Conflict theory is a
way of studying society that focuses on the
inequalities of different groups in a society. It is based on the
ideas of Karl Marx from the 19th century, who
believed a society evolved through several stages,
the most important of which were feudalism, capitalism,
and finally socialism. 19th century Europe was
a capitalist society where the rich upper class
called the bourgeoisie were a minority of the population. And the poor lower class,
called the proletariat, were the majority. Now you might think
that the majority would have more sway over the society. But it was actually the
bourgeoisie that had the power. They owned the
factories that produced everything people needed. And they sold what they
produced to earn a living. The proletariat only had their
labor to sell to make a living, and they were dependent on the
factory owners to get paid. But this wasn’t just a
one-sided dependence. The factory owners were also
dependent on the workers to work in the factories,

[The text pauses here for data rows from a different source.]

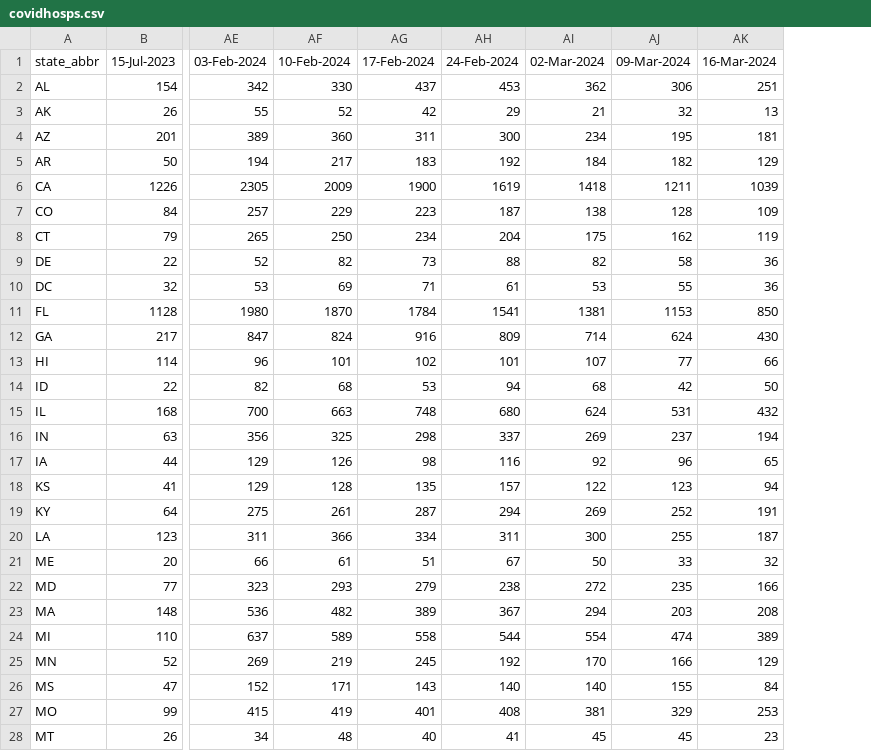
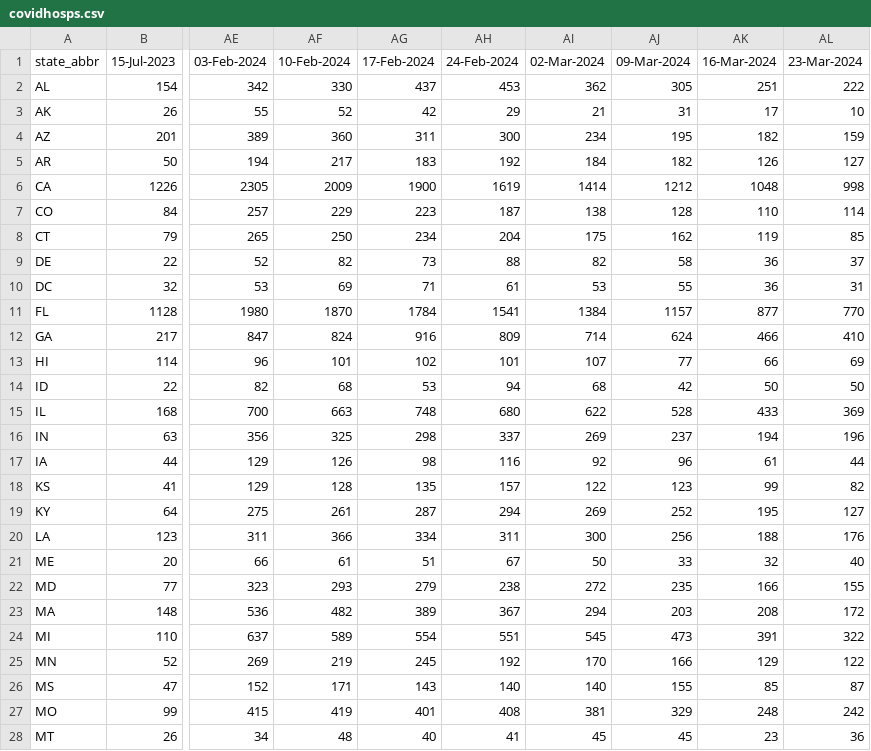
Before and after one commit to tkcy/projections2023_2024, a CSV file: modelinput/covidhosps.csv, drawn as a sheet; only a part is shown, gaps mark what is left out; the diff covers the shown part only; the diff names each change by its address in the sheet, - before the commit and + after, or states it on an @@ line.

```diff
--- a/modelinput/covidhosps.csv
+++ b/modelinput/covidhosps.csv
+column AL (23-Mar-2024), rows 2-28: 222 | 10 | 159 | 127 | 998 | 114 | 85 | 37 | 31 | 770 | 410 | 69 | 50 | 369 | 196 | 44 | 82 | 127 | 176 | 40 | 155 | 172 | 322 | 122 | 87 | 242 | 36
-AJ2 (09-Mar-2024): 306
+AJ2 (09-Mar-2024): 305
-AJ3 (09-Mar-2024): 32
+AJ3 (09-Mar-2024): 31
-AK3 (16-Mar-2024): 13
+AK3 (16-Mar-2024): 17
-AK4 (16-Mar-2024): 181
+AK4 (16-Mar-2024): 182
-AK5 (16-Mar-2024): 129
+AK5 (16-Mar-2024): 126
-AI6 (02-Mar-2024): 1418
+AI6 (02-Mar-2024): 1414
-AJ6 (09-Mar-2024): 1211
+AJ6 (09-Mar-2024): 1212
-AK6 (16-Mar-2024): 1039
+AK6 (16-Mar-2024): 1048
-AK7 (16-Mar-2024): 109
+AK7 (16-Mar-2024): 110
-AI11 (02-Mar-2024): 1381
+AI11 (02-Mar-2024): 1384
-AJ11 (09-Mar-2024): 1153
+AJ11 (09-Mar-2024): 1157
-AK11 (16-Mar-2024): 850
+AK11 (16-Mar-2024): 877
-AK12 (16-Mar-2024): 430
+AK12 (16-Mar-2024): 466
-AI15 (02-Mar-2024): 624
+AI15 (02-Mar-2024): 622
-AJ15 (09-Mar-2024): 531
+AJ15 (09-Mar-2024): 528
-AK15 (16-Mar-2024): 432
+AK15 (16-Mar-2024): 433
-AK17 (16-Mar-2024): 65
+AK17 (16-Mar-2024): 61
-AK18 (16-Mar-2024): 94
+AK18 (16-Mar-2024): 99
-AK19 (16-Mar-2024): 191
+AK19 (16-Mar-2024): 195
-AJ20 (09-Mar-2024): 255
+AJ20 (09-Mar-2024): 256
-AK20 (16-Mar-2024): 187
+AK20 (16-Mar-2024): 188
-AG24 (17-Feb-2024): 558
+AG24 (17-Feb-2024): 554
-AH24 (24-Feb-2024): 544
+AH24 (24-Feb-2024): 551
-AI24 (02-Mar-2024): 554
+AI24 (02-Mar-2024): 545
-AJ24 (09-Mar-2024): 474
+AJ24 (09-Mar-2024): 473
-AK24 (16-Mar-2024): 389
+AK24 (16-Mar-2024): 391
-AK26 (16-Mar-2024): 84
+AK26 (16-Mar-2024): 85
-AK27 (16-Mar-2024): 253
+AK27 (16-Mar-2024): 248
```
Also changed, not shown: 29 edited cells elsewhere in this file, modelinput/fluhosps.csv, 1 other file.
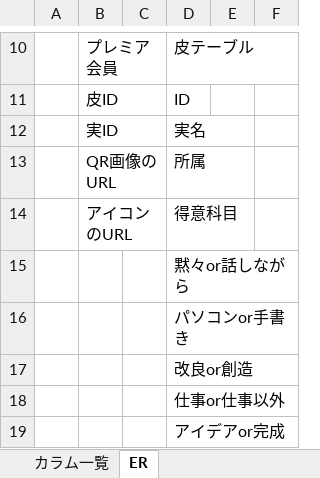
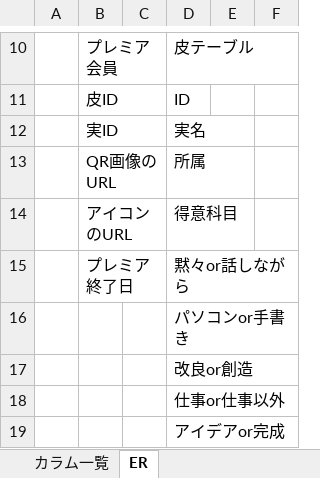
Before and after one commit to asojketest1/test, an Excel workbook: DB設計書.xlsx, sheet ER, drawn as a sheet; only a part is shown, gaps mark what is left out; values as stored, in another font and other column widths than the file's, no borders; charts and pictures not drawn; the diff names each change by its address in the sheet, - before the commit and + after, or states it on an @@ line.

Commit message:
プレミア終了日追加
今泉

```diff
--- a/DB設計書.xlsx (sheet ER)
+++ b/DB設計書.xlsx (sheet ER)
-B15: (empty)
+B15: プレミア終了日
```
Also changed, not shown: sheet カラム一覧.
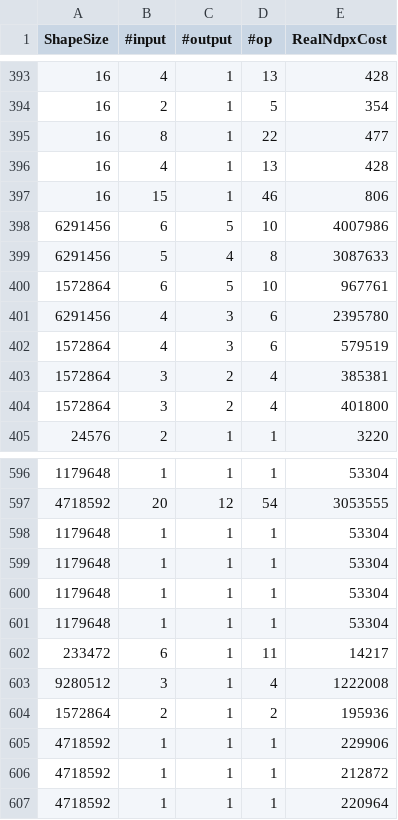
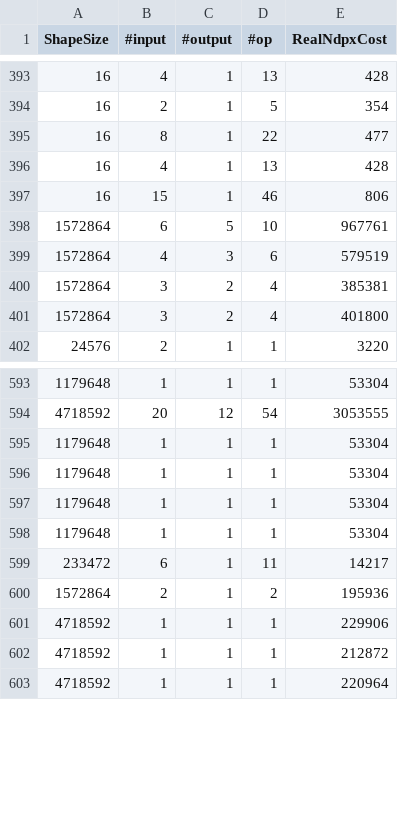
Before and after one commit to JueonPark/NdpxEstimator, a CSV file: Dataset/ndpx_dataset.csv, drawn as a sheet; only a part is shown, gaps mark what is left out; the diff names each change by its address in the sheet, - before the commit and + after, or states it on an @@ line.

```diff
--- a/Dataset/ndpx_dataset.csv
+++ b/Dataset/ndpx_dataset.csv
-row 398: 6291456 | 6 | 5 | 10 | 4007986
-row 399: 6291456 | 5 | 4 | 8 | 3087633
-row 401: 6291456 | 4 | 3 | 6 | 2395780
-row 603: 9280512 | 3 | 1 | 4 | 1222008
```
Also changed, not shown: 6 other files.
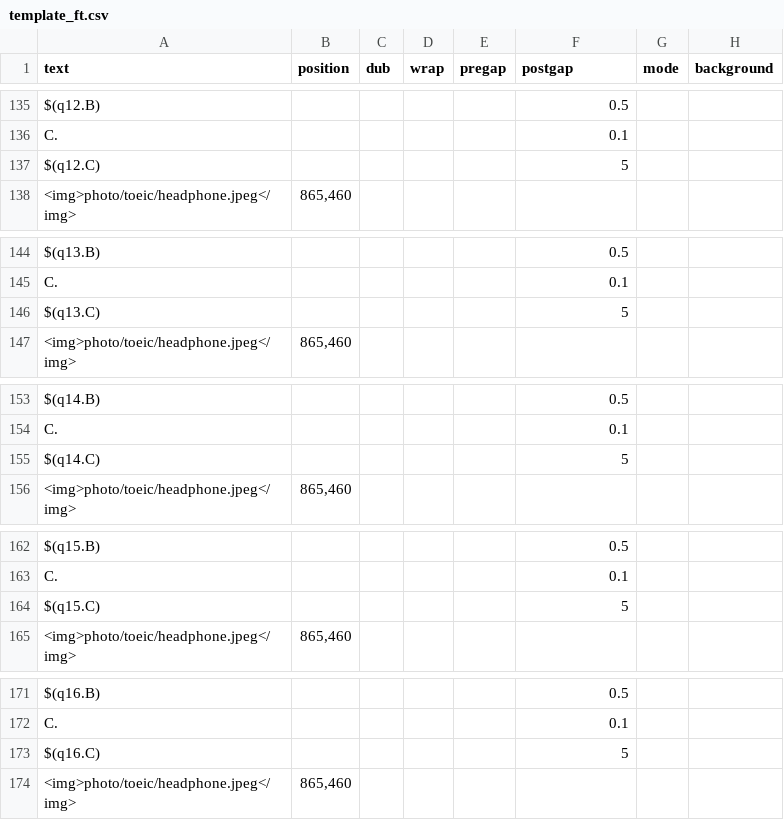
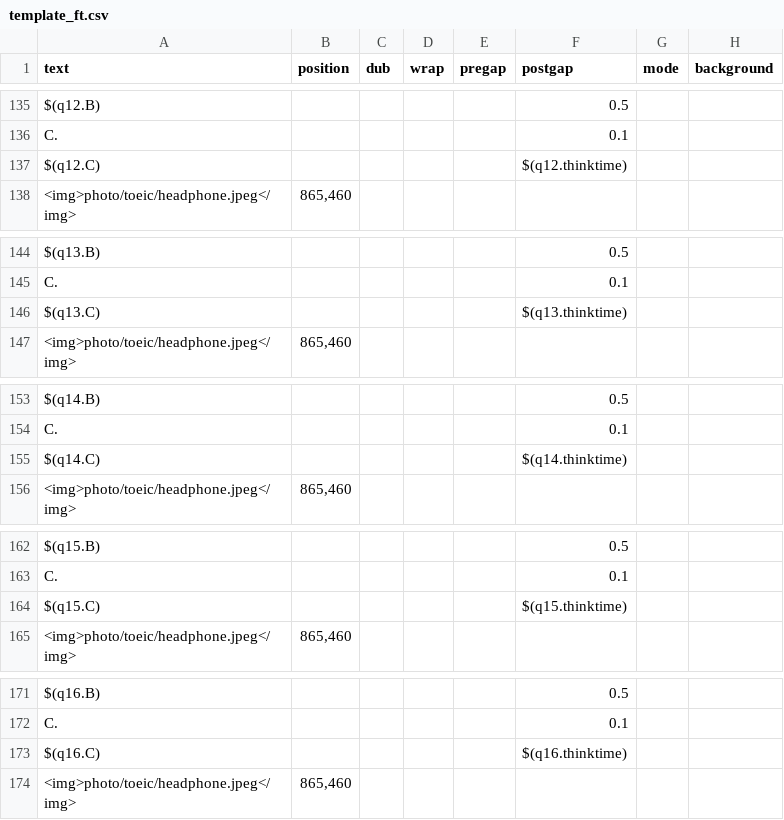
Before and after one commit to aaronlee86/reel, a CSV file: toeic/template_ft.csv, drawn as a sheet; only a part is shown, gaps mark what is left out; the diff covers the shown part only; the diff names each change by its address in the sheet, - before the commit and + after, or states it on an @@ line.

Commit message:
template_ft: add think time for part 2

```diff
--- a/toeic/template_ft.csv
+++ b/toeic/template_ft.csv
-F137 (postgap): 5
+F137 (postgap): $(q12.thinktime)
-F146 (postgap): 5
+F146 (postgap): $(q13.thinktime)
-F155 (postgap): 5
+F155 (postgap): $(q14.thinktime)
-F164 (postgap): 5
+F164 (postgap): $(q15.thinktime)
-F173 (postgap): 5
+F173 (postgap): $(q16.thinktime)
```
Also changed, not shown: 20 edited cells elsewhere in this file.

though they would never admit it because they would lose
some of their power. There was a significant
economic inequality between the factory
owners and the workers. It was this economic
inequality that Marx believed would fuel
a change in society. As the working class realized
they were being exploited, they would unite to create
a class consciousness. This class consciousness is
kind of like getting everyone on the same wavelength so they
can be stronger and overthrow the capitalist status quo. Marx created a
model which proposed that a society where
one group exploited another group economically
would actually contain the seeds of
its own destruction. The existing generally accepted
state, or thesis, of a society would cause the formation
of a reaction or antithesis that opposed the accepted state. In a capitalist society,
the accepted thesis was that the bourgeoisie
ran the factories while the working class
provided the labor. The desire of the working class
to change the way things were was the antithesis. The thesis and antithesis can’t
exist together peacefully. One side is quite happy
with the status quo and wants to leave
things the way they are. The other side is looking for
change because they really aren’t so happy with the
current state of things. The struggle between
the two sides would eventually lead to a
compromise or a synthesis of the two, resolving
the tension between them by creating a new state. Perhaps the synthesis
here is that members of the working class begin to
take on managerial positions. The few workers
who become managers might create a new
middle class that has even more power than the
factory owners themselves. This synthesis of
thesis and antithesis would eventually become a
new thesis in its own right and begin the process of
creating its opposite once again. Perhaps the new middle
class has become so powerful that the factory owners
begin to feel threatened. The middle class is quite happy
with their newfound status, but the bourgeoisie
doesn’t want to share. The strong influence of the
middle class over everyone else has become the new thesis. And the bourgeoisie
wants that to change, creating an antithesis. But maybe the bourgeoisie
doesn’t feel threatened, and instead, the
workers are resentful of their former friends
and their new power. Now, the workers want
the status quo to change. The antithesis can arrive
from any source of unrest to oppose the thesis. Even after this
struggle is settled, there would eventually
be unrest again, and an antithesis would
spring from that new source of unrest and tension. The idea of two opposing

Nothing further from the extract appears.